─── Data supplied ───

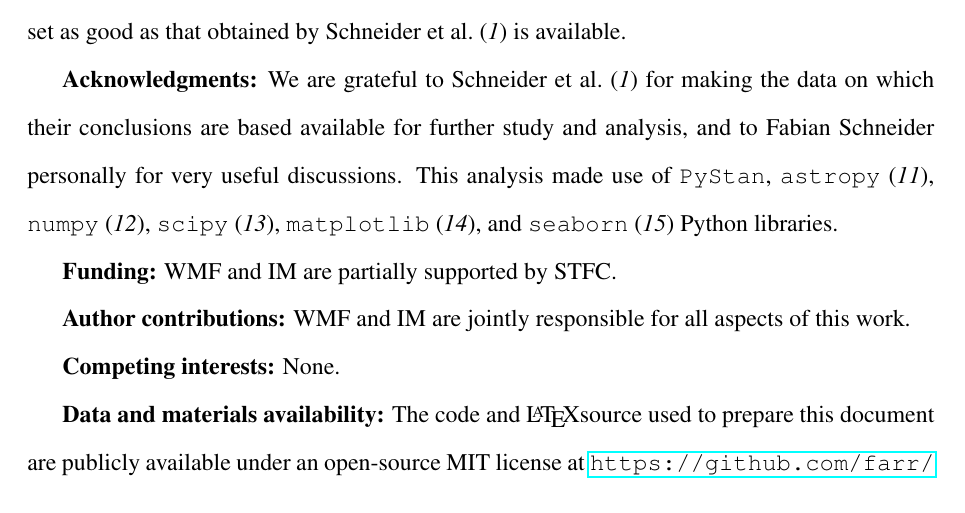
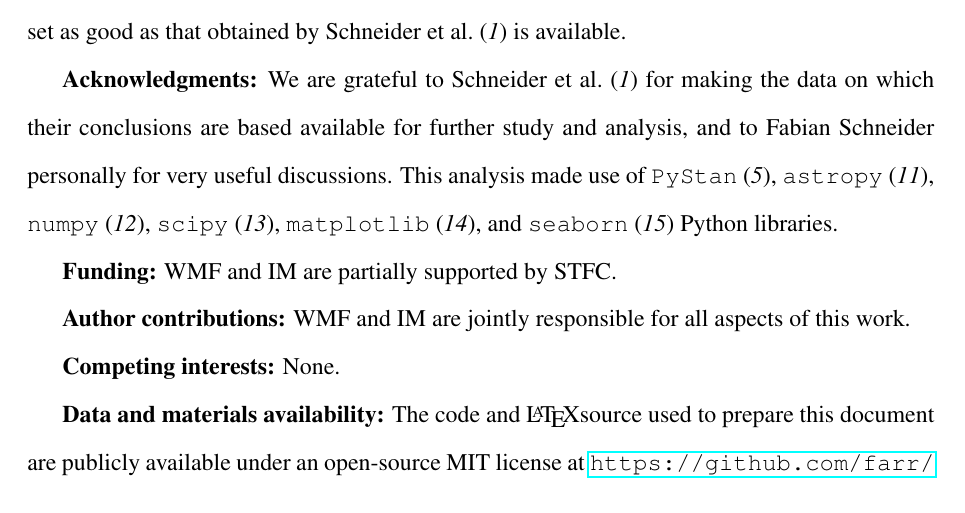
Before and after one commit to farr/30DorIMF, a LaTeX document (30DorIMFtechnicalcomment.tex): part of page 5 of 8, cut so that both start at the same text. Compiled offline with pdfLaTeX.

Commit message:
Citation for Stan following PyStan.

```diff
--- a/30DorIMFtechnicalcomment.tex
+++ b/30DorIMFtechnicalcomment.tex
@@ -203,7 +203,7 @@ The combination of these factors makes it very challenging to infer the precise
 
 
 
-{\bf Acknowledgments:} We are grateful to Schneider et al.\cite{Schneider:2018} for making the data on which their conclusions are based available for further study and analysis, and to Fabian Schneider personally for very useful discussions.  This analysis made use of \texttt{PyStan}, \texttt{astropy} \cite{astropy}, \texttt{numpy} \cite{numpy}, \texttt{scipy} \cite{scipy}, \texttt{matplotlib} \cite{matplotlib}, and \texttt{seaborn} \cite{seaborn} Python libraries.
+{\bf Acknowledgments:} We are grateful to Schneider et al.\cite{Schneider:2018} for making the data on which their conclusions are based available for further study and analysis, and to Fabian Schneider personally for very useful discussions.  This analysis made use of \texttt{PyStan} \cite{STAN}, \texttt{astropy} \cite{astropy}, \texttt{numpy} \cite{numpy}, \texttt{scipy} \cite{scipy}, \texttt{matplotlib} \cite{matplotlib}, and \texttt{seaborn} \cite{seaborn} Python libraries.
 
 {\bf Funding:} WMF and IM are partially supported by STFC.
 
```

───

Task item => Pictures excluded, set down all the entries exactly.

Written response =>
Before and after one commit to farr/30DorIMF, a LaTeX document (30DorIMFtechnicalcomment.tex): part of page 5 of 8, cut so that both start at the same text. Compiled offline with pdfLaTeX.

Commit message:
Citation for Stan following PyStan.

```diff
--- a/30DorIMFtechnicalcomment.tex
+++ b/30DorIMFtechnicalcomment.tex
@@ -203,7 +203,7 @@ The combination of these factors makes it very challenging to infer the precise
 
 
 
-{\bf Acknowledgments:} We are grateful to Schneider et al.\cite{Schneider:2018} for making the data on which their conclusions are based available for further study and analysis, and to Fabian Schneider personally for very useful discussions.  This analysis made use of \texttt{PyStan}, \texttt{astropy} \cite{astropy}, \texttt{numpy} \cite{numpy}, \texttt{scipy} \cite{scipy}, \texttt{matplotlib} \cite{matplotlib}, and \texttt{seaborn} \cite{seaborn} Python libraries.
+{\bf Acknowledgments:} We are grateful to Schneider et al.\cite{Schneider:2018} for making the data on which their conclusions are based available for further study and analysis, and to Fabian Schneider personally for very useful discussions.  This analysis made use of \texttt{PyStan} \cite{STAN}, \texttt{astropy} \cite{astropy}, \texttt{numpy} \cite{numpy}, \texttt{scipy} \cite{scipy}, \texttt{matplotlib} \cite{matplotlib}, and \texttt{seaborn} \cite{seaborn} Python libraries.
 
 {\bf Funding:} WMF and IM are partially supported by STFC.
 
```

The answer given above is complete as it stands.